Oral and Maxillofacial Surgery Editorial: Clinics in Surgery Journal

Marcelo Corrêa Manso*
Department of Oral & Maxillofacial Surgery, Brazilian Institute of Implant Dentistry, Rio de Janeiro, Brazil

*Corresponding author: Marcelo C Manso, Department of Oral & Maxillofacial Surgery, Brazilian Institute of Implant Dentistry, Rio de Janeiro, Brazil

Published: 18 May, 2018
Cite this article as: Manso MC. Oral and Maxillofacial Surgery Editorial: Clinics in Surgery Journal.
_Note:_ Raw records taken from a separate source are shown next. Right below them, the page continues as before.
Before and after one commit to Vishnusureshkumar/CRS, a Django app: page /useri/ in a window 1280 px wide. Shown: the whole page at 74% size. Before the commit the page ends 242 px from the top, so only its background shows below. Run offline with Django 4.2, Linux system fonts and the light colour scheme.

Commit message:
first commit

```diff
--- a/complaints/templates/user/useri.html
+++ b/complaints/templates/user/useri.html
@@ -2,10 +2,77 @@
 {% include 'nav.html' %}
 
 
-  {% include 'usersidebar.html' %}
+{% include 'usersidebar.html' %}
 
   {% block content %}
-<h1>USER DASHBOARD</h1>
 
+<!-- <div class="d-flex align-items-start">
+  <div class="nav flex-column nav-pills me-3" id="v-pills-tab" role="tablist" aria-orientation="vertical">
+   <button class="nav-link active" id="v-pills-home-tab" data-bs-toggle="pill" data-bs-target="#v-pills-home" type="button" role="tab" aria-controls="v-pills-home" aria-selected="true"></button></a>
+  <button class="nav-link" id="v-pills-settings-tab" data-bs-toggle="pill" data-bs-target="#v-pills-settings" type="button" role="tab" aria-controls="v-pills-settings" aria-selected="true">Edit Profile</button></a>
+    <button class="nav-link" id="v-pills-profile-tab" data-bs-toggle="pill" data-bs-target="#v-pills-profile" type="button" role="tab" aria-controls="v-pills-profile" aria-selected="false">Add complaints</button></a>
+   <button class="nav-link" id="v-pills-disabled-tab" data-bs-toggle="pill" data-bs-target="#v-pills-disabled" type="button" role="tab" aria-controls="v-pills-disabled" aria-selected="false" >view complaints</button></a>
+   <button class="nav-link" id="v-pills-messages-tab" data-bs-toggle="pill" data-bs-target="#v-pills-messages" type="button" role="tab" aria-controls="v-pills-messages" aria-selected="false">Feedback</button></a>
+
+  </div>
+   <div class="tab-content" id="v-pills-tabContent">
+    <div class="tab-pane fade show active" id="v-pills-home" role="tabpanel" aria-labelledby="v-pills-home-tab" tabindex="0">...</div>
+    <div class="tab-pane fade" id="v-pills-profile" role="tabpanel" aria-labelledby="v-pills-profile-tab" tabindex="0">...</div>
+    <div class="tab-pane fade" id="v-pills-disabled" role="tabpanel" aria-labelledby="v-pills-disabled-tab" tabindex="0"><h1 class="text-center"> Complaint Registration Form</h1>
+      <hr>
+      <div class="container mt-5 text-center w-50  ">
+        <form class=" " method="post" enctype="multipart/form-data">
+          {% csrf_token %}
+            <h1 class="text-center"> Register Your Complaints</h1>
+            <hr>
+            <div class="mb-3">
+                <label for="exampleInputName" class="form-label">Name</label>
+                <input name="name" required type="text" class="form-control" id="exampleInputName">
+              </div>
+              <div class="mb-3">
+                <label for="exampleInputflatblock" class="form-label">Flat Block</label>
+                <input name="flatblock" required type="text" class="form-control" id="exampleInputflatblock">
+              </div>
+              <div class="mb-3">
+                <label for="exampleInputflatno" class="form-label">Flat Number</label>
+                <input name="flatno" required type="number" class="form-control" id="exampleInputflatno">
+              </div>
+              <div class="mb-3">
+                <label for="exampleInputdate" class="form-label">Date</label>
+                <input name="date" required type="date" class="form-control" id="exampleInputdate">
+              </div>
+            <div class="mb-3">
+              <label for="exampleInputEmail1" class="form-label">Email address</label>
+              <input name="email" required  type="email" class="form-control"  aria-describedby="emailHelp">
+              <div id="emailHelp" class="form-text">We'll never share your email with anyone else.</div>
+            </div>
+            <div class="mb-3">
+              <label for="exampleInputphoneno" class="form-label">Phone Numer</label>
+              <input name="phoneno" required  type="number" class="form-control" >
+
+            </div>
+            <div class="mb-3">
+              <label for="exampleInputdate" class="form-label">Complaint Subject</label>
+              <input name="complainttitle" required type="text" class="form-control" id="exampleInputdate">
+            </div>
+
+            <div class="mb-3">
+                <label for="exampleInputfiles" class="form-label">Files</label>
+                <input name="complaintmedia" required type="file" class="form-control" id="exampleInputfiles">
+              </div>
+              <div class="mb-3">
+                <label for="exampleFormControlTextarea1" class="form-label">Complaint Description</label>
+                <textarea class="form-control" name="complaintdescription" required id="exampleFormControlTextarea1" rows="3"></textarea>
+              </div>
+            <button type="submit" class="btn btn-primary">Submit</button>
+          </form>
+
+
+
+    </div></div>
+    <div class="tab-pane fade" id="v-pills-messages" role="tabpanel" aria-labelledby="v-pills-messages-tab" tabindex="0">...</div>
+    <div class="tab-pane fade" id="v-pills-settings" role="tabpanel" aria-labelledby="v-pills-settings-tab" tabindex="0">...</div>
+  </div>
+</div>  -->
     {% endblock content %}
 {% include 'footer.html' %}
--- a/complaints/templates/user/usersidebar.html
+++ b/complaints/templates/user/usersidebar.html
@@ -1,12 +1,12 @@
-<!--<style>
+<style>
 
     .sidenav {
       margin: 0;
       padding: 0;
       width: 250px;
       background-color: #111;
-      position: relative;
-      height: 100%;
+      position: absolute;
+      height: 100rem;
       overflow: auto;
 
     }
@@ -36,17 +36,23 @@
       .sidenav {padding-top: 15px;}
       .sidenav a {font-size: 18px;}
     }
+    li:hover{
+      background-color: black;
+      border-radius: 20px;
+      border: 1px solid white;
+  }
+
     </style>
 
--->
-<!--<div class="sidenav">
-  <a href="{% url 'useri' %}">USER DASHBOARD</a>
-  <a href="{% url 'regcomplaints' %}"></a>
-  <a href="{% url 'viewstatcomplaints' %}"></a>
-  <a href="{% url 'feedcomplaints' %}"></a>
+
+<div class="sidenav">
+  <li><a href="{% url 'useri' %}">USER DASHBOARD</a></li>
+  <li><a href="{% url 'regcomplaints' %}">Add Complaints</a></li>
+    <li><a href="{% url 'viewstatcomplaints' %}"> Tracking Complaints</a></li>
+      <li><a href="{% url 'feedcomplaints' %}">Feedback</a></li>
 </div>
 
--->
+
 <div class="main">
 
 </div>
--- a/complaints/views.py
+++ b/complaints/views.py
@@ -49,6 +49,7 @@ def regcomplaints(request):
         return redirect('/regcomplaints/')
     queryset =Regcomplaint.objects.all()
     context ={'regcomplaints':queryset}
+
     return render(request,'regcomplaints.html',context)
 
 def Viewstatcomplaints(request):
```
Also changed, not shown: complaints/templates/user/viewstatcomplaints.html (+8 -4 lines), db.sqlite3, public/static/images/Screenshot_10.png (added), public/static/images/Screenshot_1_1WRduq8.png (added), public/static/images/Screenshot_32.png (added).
Clin Surg. 2018; 3: 1974.


In the last decades, Dentistry reached a clinical and scientific maturity that has elevated it, conceptually, to the status of being one of the human health sciences with greater therapeutic domain in the pathophysiologies of its various diseases associated to the functional repair of its sequels.
From the clinical, laboratory and imaging diagnosis, to the advanced surgical and restorative interventions, dental doctors has approached the full knowledge of the capacity of paralysis and rehabilitation of the damages caused in all situations, in order to return the patient to a social life in the same standard of pre-pathology functionality.
The maxillofacial complex in its interface with the stomatognathic system, constitutes the field of Dentistry which, as a representative anatomical and functional part of the human body, is also the only one whose medical career has no specialists.
Historically, the french physician and surgeon Pierre Fauchard (known as the “Contemporary Dentistry Father”) , at the end of the 18th century, began the first dedication to a specialty in the history of medicine because it presented an enormous demand for diseases (oral and associated diseases!). Its conceptual evolution has made our history supply the segment of this medical specialty for a university dichotomy (in most universities worldwide) and, as in all others, the responsibility to manage all its interfaces with human health.
In this context, the technological and scientific evolution of oral implantology has led Dentistry to a homogenization of this culture in their various specialties. General dentists, prosthodontists and periodontists intensified their therapeutic and medical universe of surgeries, while oral and maxillofacial surgeons had to master the accumulated knowledge of the restorative and microbiological resources of oral rehabilitation. Stomatologists and oral pathologists have added a wide variety of clinical, imaging and histopathological data about various tissues and biomaterials behaviors for accurate differential diagnoses. Classical fundamentals for planning and therapeutic prognoses, have been radically revised and rewritten to varying degrees of complexities in areas such as endodontics and orthodontics. The possibility of repairing dental losses and/or adjacent bone structures at satisfactory functional levels, in most cases, represented a decisive step in this evolution.
However, all of this knowledge is still not being offered in an obligatory way worldwide, and the contemporary dentist still needs to search for them by its own initiative.
Four to five years of dental graduation school followed by programs with 02 or 03 years in a first specialty, and another 02 years training with specializations and residences in oral implantology, has been the reality that I have been seeing for decades as an educator and post-graduate former, of many professionals in this quest for qualification. Thus, a formation directed to the oral and maxillofacial context since graduation (Dentistry) with 04 to 06 years extra-training and “deepening” in the same area (oral and facial), has made the contemporary Dentistry the first health medical specialty with customized preparation since “under graduation’s chairs”!
As so, I am inviting all scientific and clinical activists, who are notorious in this area of knowledge, to apologize Dentistry, conceptually, as a great contemporary medical science (not career) specialty, and promote the dissemination of implant dentistry knowledge in a broad and qualified way to massively integrate this complex and extensive culture of the new dental doctors.
Certainly we will be in the forefront of steps that will soon take place in others medical career specialties, bringing together, in the same history, visionary physicians patriarchs of our genesis in the medical sciences as Pierre Fauchard (sec. XVIII) and Per Ingvar Branemark (sec. XX/XXI).